What if I could feel the same way about the crows feet around my eyes, the scars on my belly, my post-nursing breasts, and acne-pocked skin? How great would that be?

I know other women who have “let themselves off the hook” (literally!) by ditching bras, or at least those with underwire. Others say no to waxing, dieting, nylons, skinny jeans, thong underwear or high heels, just to name a few. What standard “beauty rap” have you let go of (or do you embrace?) Here’s my “off the hook” list: lipstick, hair dye, waxing, high heels, nylons. And still going there (for now): teeth whitening, picky haircut, eyebrow maintenance, eye makeup, the odd facial.

Don’t get me wrong: I’m not saying that “beauty” maintenance is necessarily bad. Some women I know love their high heels, for example: they make them feel powerful. Right on, Sister! The point is to become more conscious about whether or not something is a true, freely-made choice that supports your fabulousness, or just something that you do because of a false, unquestioned belief (who would want to look old if they could help it, right?) that doesn’t actually serve you (or anyone, for that matter). Maybe one day I’ll find the perfect pair of heels, discover that tooth whiteneing is toxic, or decide to cut my hair short or dye it purple, who knows? In the meantime, I’m just going to keep checking in to see what feels good to me today.

Ageism is rampant in our society, and nowhere is it visited more harshly than upon women. Look beautiful, stay beautiful, fight aging: this is what we’re told. How about this instead: love, accept, care for and celebrate yourself in whatever ways serve you, free yourself and others from judgement, and seek joy and liberation in whatever forms they take for you.

Previous Post Next Post

You Might Also Like

  • amanda

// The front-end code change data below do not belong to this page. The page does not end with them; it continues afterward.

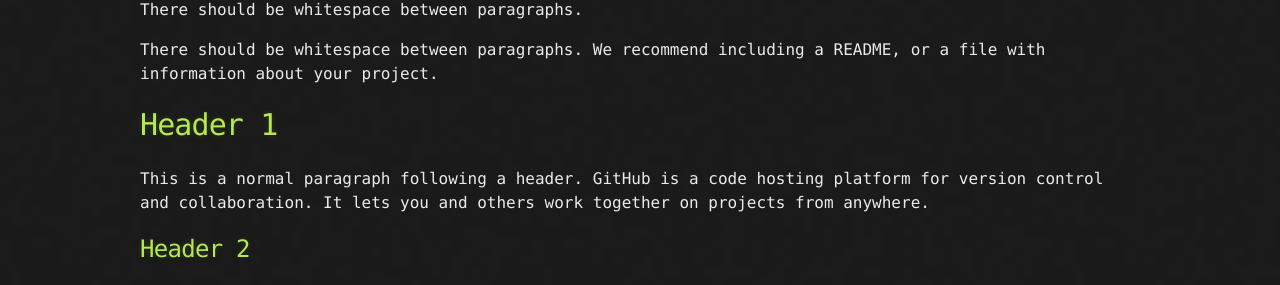
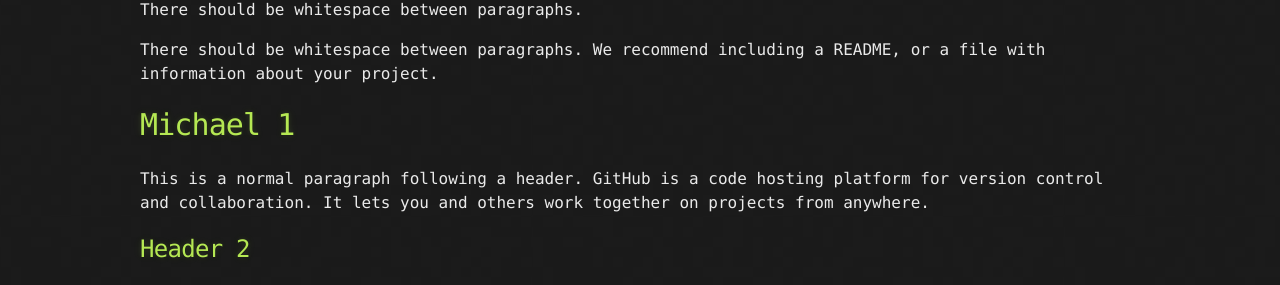
Before and after one commit to andrebeltrami/andrebeltrami.github.io, a Jekyll site: the page built from index.md, in a window 1280 px wide and 900 px high. Shown: the part 316-601 px from the top of the window. Built offline with Jekyll 4.4.1, drawn with Linux system fonts in a browser that asks for light colours.

Commit message:
Michael edit

```diff
--- a/index.md
+++ b/index.md
@@ -10,7 +10,7 @@ There should be whitespace between paragraphs.
 
 There should be whitespace between paragraphs. We recommend including a README, or a file with information about your project.
 
-# Header 1
+# Michael 1
 
 This is a normal paragraph following a header. GitHub is a code hosting platform for version control and collaboration. It lets you and others work together on projects from anywhere.
 
```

    I jus t had this very conversation with my therapist! Oh I wish I could send this to her. You say it so much better than I attempted to this morning.